**PROVIDED INFORMATION**
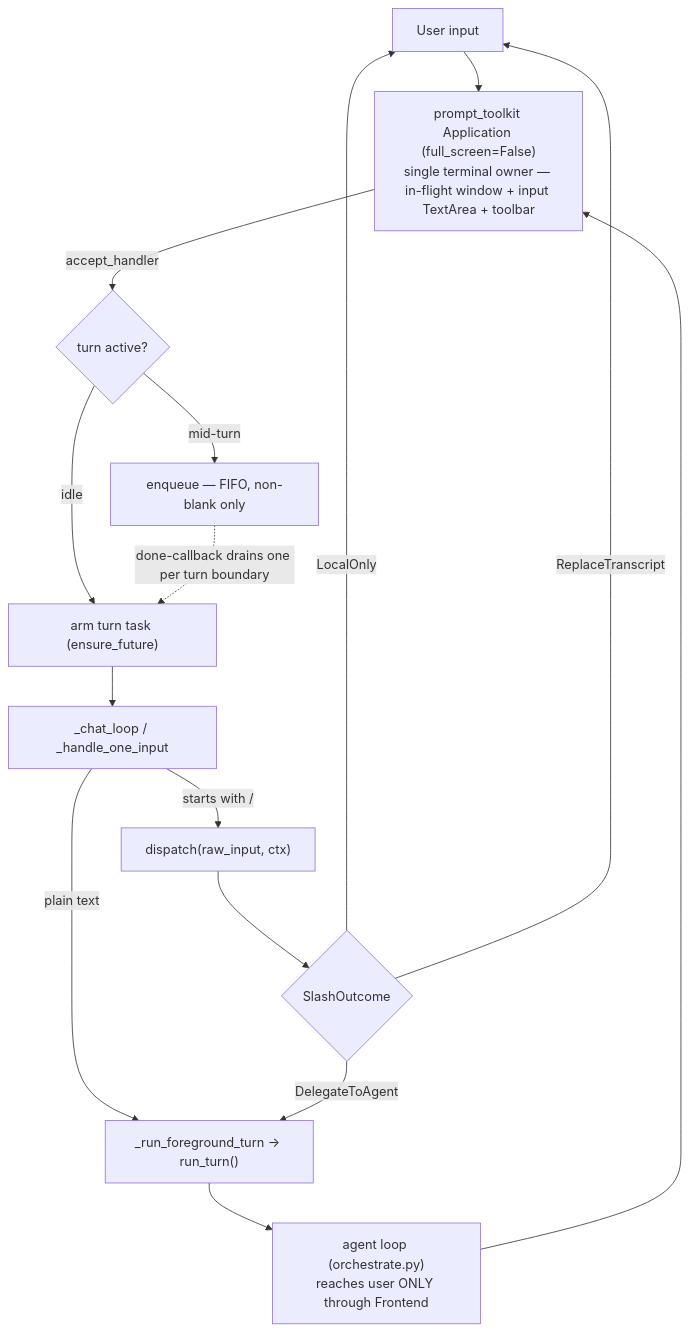
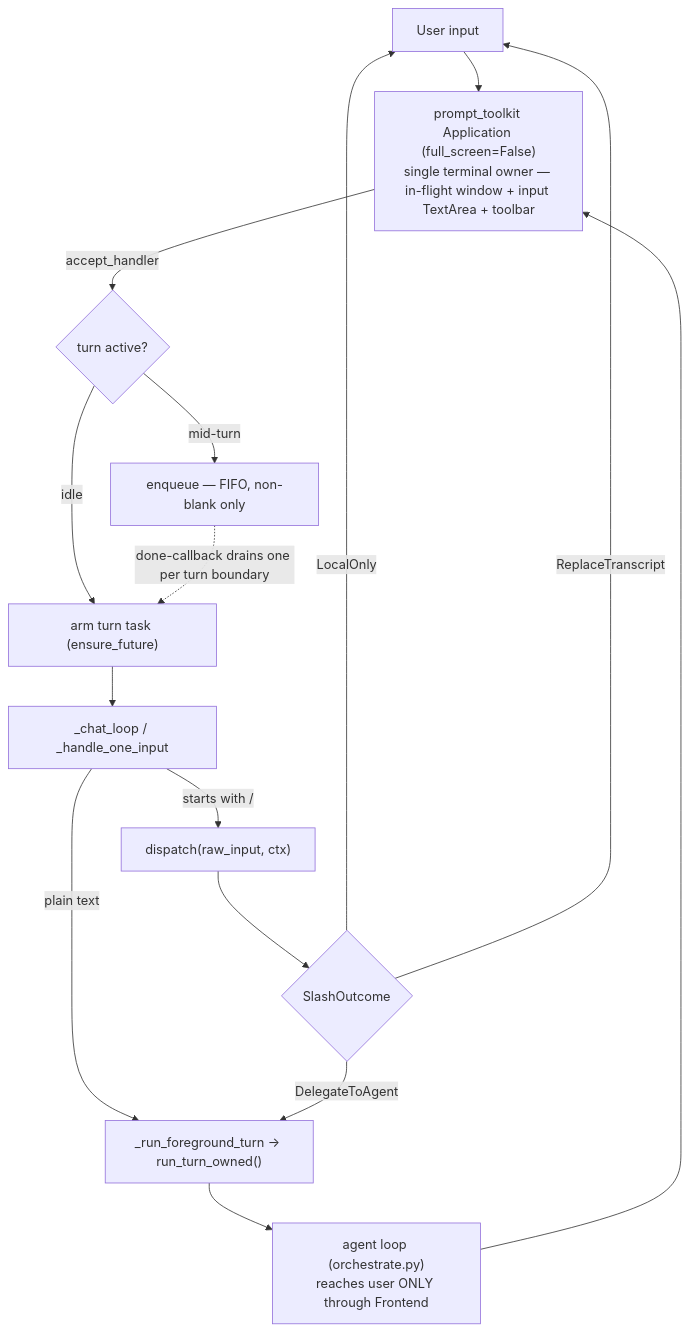
Before and after one commit to binlecode/co-cli: the diagram in docs/specs/tui.md, drawn with Mermaid. The commit also changed other lines of this file and 20 other files, not shown here.

````diff
--- a/docs/specs/tui.md
+++ b/docs/specs/tui.md
@@ -13,17 +13,17 @@
 ```mermaid
 flowchart TD
     U["User input"] --> APP["prompt_toolkit Application (full_screen=False)<br/>single terminal owner — in-flight window + input TextArea + toolbar"]
     APP -->|accept_handler| ARM{"turn active?"}
     ARM -->|idle| TASK["arm turn task (ensure_future)"]
     ARM -->|mid-turn| Q["enqueue — FIFO, non-blank only"]
     Q -.->|"done-callback drains one per turn boundary"| TASK
     TASK --> LOOP["_chat_loop / _handle_one_input"]
     LOOP -->|"starts with /"| DISP["dispatch(raw_input, ctx)"]
-    LOOP -->|plain text| TURN["_run_foreground_turn → run_turn()"]
+    LOOP -->|plain text| TURN["_run_foreground_turn → run_turn_owned()"]
     DISP --> OUT{"SlashOutcome"}
     OUT -->|LocalOnly| U
     OUT -->|ReplaceTranscript| U
     OUT -->|DelegateToAgent| TURN
     TURN --> FE["agent loop (orchestrate.py)<br/>reaches user ONLY through Frontend"]
     FE --> APP
 ```
````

**TASK TO CARRY OUT**
Skip all lines ahead of the one containing "OUT -->|LocalOnly| U". Reproduce that line and the remainder of the listing above exactly.

**TASK SOLUTION**
     OUT -->|LocalOnly| U
     OUT -->|ReplaceTranscript| U
     OUT -->|DelegateToAgent| TURN
     TURN --> FE["agent loop (orchestrate.py)<br/>reaches user ONLY through Frontend"]
     FE --> APP
 ```
````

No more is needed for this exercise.